- Prescription medications and over-the-counter drugs
- Diagnostic fees, laboratory fees
- Surgical apparatus or prosthetic appliances
- Nurse fees
You should also take into account future medical expenses if it can be shown that you need to get continued medical care.
Non-Medical “Special Damages”. This includes expenses during your hospital stay such as expenses for gasoline (going to and fro the hospital), lost wages, lost sick leave or vacation leave, hotel and food expenses (for the caregiver), as well as child care and household help during the hospitalization and recovery.
Lost income/loss of a Job. Not only should you fight for the income you lost while you were laid up and recovering. The compensation should also cover future lost income or the eventual loss of your job. You should also seek compensation if the injuries you sustained resulted in your needing to take a job on a part-time basis or a job that pays a lower rate.
Pain, suffering and mental anguish. In some states, there is compensation provided for pain, suffering and stress you underwent. This would cover the severity and length of the pain caused by the injuries, as well as the instances that cause or will continue to cause emotional or mental distress to you.
Loss of consortium. This covers compensation for the loss of “enjoyment” or benefits of a relationship. Your injuries may affect your relationships with your spouse and your family. For instance, you can no longer engage in sexual relations with your spouse, this is subject for compensation.
Depending on your injuries, you may stand to receive a considerable amount as your compensation. Of course, the other party would try to minimize the compensation they would have to pay you. A lawsuit will be useful in settling this issue.

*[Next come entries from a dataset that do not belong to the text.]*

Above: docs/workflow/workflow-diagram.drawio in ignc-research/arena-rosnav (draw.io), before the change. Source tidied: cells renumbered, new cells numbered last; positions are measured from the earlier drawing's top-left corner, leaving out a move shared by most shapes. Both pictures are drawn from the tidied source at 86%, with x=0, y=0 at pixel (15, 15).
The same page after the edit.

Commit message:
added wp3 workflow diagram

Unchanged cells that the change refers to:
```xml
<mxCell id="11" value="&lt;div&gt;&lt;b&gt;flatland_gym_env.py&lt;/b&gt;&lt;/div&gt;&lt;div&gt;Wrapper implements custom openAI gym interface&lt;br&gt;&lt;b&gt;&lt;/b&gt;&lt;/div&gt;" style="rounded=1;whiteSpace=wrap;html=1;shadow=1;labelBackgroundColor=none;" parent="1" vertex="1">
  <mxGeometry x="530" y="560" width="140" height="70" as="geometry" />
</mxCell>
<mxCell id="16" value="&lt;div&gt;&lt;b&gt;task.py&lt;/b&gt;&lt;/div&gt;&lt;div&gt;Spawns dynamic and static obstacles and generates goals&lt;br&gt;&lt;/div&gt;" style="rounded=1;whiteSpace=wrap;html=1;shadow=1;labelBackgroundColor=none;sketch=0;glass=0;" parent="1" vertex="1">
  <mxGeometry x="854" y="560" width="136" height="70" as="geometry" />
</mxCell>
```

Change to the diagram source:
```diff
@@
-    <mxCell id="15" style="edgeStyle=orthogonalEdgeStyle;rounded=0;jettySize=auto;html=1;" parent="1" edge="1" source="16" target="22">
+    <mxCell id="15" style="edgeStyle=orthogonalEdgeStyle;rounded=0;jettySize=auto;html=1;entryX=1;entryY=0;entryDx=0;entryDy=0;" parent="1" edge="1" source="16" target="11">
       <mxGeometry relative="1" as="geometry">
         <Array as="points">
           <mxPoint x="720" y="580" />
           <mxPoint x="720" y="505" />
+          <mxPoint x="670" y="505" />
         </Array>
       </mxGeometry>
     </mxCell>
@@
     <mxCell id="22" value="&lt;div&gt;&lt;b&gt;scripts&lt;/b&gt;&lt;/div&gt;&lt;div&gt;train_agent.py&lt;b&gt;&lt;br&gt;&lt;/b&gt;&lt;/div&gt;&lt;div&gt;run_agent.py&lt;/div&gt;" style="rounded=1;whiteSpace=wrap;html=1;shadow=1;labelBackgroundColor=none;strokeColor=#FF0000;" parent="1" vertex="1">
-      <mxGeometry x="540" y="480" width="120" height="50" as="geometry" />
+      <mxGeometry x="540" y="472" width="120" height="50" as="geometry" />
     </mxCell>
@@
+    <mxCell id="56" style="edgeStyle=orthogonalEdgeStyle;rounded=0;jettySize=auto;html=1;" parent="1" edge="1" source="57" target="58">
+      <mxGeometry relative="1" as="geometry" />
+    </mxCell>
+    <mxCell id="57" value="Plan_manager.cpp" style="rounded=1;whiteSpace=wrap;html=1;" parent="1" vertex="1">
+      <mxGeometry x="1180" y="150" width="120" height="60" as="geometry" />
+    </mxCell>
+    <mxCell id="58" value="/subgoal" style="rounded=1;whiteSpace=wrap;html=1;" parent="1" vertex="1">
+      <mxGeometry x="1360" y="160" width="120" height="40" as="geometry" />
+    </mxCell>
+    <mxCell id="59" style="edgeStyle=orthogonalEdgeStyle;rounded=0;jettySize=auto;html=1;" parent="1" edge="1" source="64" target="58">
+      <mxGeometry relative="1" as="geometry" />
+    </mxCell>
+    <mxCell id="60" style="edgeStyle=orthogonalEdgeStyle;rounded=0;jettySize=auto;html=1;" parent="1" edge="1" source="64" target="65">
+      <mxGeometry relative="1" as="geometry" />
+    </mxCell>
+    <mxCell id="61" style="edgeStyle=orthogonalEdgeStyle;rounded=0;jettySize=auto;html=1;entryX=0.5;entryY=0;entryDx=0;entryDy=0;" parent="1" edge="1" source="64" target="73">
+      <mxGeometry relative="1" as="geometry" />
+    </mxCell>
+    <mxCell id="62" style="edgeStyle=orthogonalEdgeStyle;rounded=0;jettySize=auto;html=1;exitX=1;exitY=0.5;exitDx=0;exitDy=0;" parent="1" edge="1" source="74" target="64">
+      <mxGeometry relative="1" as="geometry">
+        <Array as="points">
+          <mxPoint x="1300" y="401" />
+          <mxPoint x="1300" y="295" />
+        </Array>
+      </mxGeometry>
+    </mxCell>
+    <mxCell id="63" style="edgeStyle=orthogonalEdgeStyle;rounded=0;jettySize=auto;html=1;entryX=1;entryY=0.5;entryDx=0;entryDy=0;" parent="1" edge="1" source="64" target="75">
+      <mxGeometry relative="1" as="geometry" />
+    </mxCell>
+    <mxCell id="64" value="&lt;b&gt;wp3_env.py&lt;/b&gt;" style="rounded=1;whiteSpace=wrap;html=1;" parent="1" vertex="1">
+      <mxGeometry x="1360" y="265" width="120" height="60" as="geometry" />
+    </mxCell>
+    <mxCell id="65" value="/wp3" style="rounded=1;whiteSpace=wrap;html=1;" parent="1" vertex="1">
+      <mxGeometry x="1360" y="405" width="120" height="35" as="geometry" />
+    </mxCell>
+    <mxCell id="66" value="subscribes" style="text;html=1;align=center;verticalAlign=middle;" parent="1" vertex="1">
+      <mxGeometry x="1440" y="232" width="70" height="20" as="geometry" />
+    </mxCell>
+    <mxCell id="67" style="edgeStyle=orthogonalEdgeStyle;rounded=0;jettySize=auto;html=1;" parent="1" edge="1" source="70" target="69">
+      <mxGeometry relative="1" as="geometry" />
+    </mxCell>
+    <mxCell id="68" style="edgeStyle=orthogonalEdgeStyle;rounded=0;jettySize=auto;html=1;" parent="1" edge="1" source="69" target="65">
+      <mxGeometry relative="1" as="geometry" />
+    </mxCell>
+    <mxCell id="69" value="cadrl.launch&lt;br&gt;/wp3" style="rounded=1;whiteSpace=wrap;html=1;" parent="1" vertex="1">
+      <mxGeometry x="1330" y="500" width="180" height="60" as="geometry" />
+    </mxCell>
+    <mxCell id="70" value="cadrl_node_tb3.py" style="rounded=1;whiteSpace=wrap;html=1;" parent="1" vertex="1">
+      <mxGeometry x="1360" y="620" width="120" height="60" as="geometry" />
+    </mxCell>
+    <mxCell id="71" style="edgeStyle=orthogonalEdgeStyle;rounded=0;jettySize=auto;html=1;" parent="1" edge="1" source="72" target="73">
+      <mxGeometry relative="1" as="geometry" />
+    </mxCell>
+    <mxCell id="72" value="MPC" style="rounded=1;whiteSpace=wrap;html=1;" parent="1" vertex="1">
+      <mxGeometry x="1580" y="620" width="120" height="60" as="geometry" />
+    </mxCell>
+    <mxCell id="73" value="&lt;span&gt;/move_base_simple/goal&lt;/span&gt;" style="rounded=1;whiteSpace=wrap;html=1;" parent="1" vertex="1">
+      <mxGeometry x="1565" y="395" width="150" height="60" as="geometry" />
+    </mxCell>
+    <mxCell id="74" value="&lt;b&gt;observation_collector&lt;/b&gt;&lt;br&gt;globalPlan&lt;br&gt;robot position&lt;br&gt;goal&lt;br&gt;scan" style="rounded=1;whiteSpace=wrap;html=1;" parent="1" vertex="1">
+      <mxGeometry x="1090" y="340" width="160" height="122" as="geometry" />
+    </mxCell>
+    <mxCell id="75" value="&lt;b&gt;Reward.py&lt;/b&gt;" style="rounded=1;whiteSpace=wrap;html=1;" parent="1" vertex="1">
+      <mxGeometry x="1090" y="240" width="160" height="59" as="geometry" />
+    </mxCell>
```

However, a lawsuit is the last thing you need while you’re recovering from your injuries. You may need added funds to help ensure that your case is strong. During this time, you may already be burdened by medical expenses, as well as the need to provide for your family’s daily needs. Lawsuit funding will help you deal with these financial burdens.
The cash you get from a lawsuit settlement funding will give you ready funds. This way, you don’t have to be tempted to accept a low settlement offer from the other party. You can continue with the lawsuit or with negotiating a proper settlement amount.
If you are in need of a lawsuit loan, you can go to FastLawsuitMoney.com for fast and reliable processing of your application. With FastLawsuitMoney.com, once your application is reviewed and approved, you can get the funding in as quickly as 24 hours.